Re: The Importance of Letting Frogs be Frogs?
Ed does a fine job above of emphasizing how well-removed from any sort of "natural" dynamic frog selection is in captivity - but Tarantula Guy, you make a good point about the value of frog populations that do well in captivity, too.
There is an inevitable tension in a hobby centered on the husbandry of rare or delicate critters (and I include plants in that definition - I also grow rare and unusual bulbs). On the one hand, natural populations are spared pressure by readily available domesticated populations.
The momentum of domestication, however, has its own direction. We see this in Agave species where some plants are only available in forms that offset prolifically but never attain the size & maturity of the typical wild-growing specimen of the same species. Offsetting has been highly selected for since it allows growers to propagate immature plants - but the offsetting habit interferes with adult development.
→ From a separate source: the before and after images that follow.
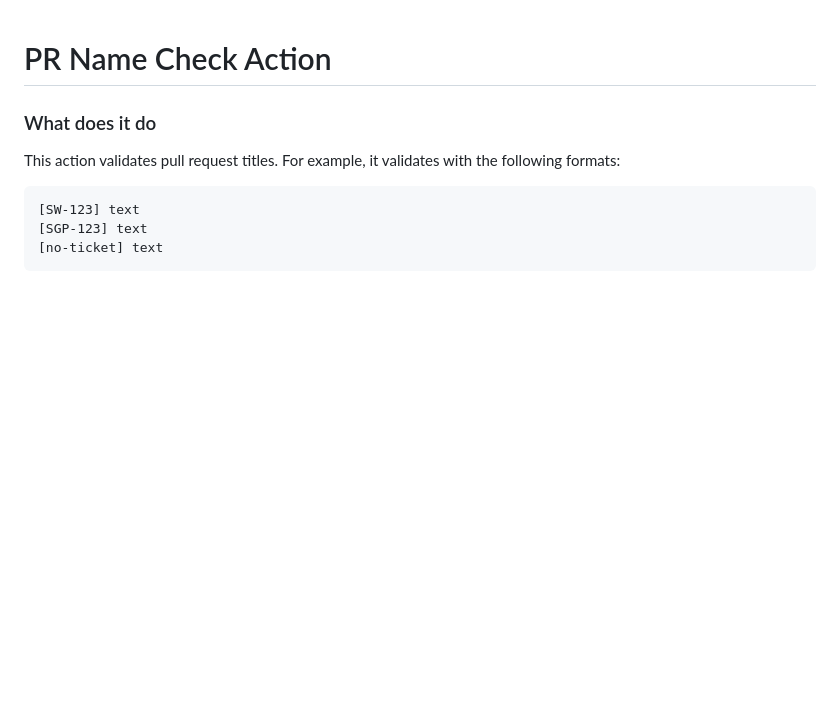
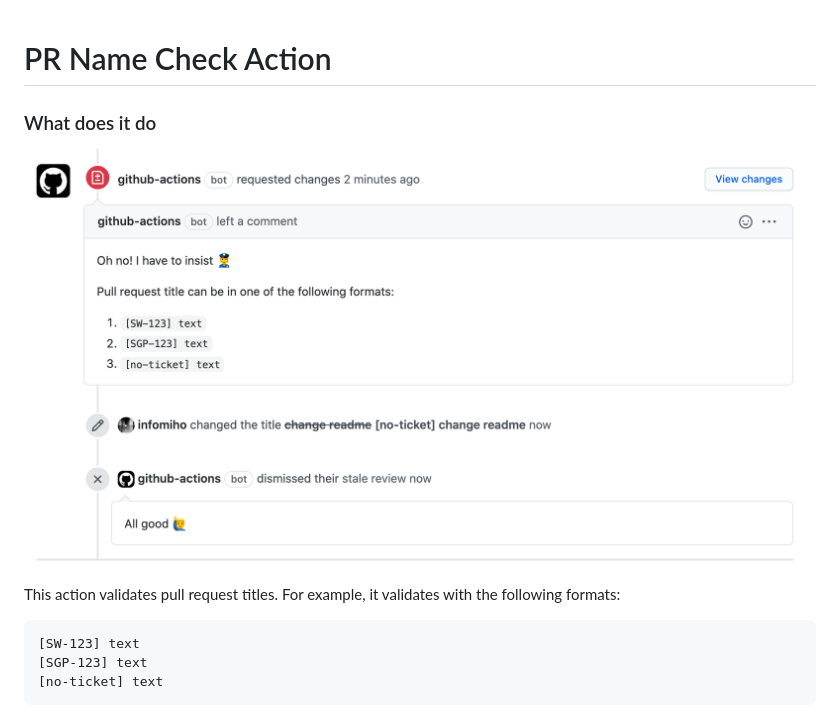
Before and after one commit to superbet-group/pr-name-check-action, a Markdown page: README.md, the part around the change. Drawn GitHub-style; pictures changed too: assets/example.png (added); blank space fills up the shorter version.

Commit message:
add screenshot
Signed-off-by: Mihovil Ilakovac <mihovil.ilakovac@gmail.com>

```diff
--- a/README.md
+++ b/README.md
@@ -1,6 +1,8 @@
 # PR Name Check Action
 
 ### What does it do
+
+![Example Screenshot](assets/example.png)
 
 This action validates pull request titles. For example, it validates with the following formats:
 
```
That means the on-going domesticated stocks will need back-crossing from wild populations... and the larger the domesticated breeding effort becomes, pressure on the wild populations could eventually return as more breeders (especially the conscientious ones) try to find "wild genetics".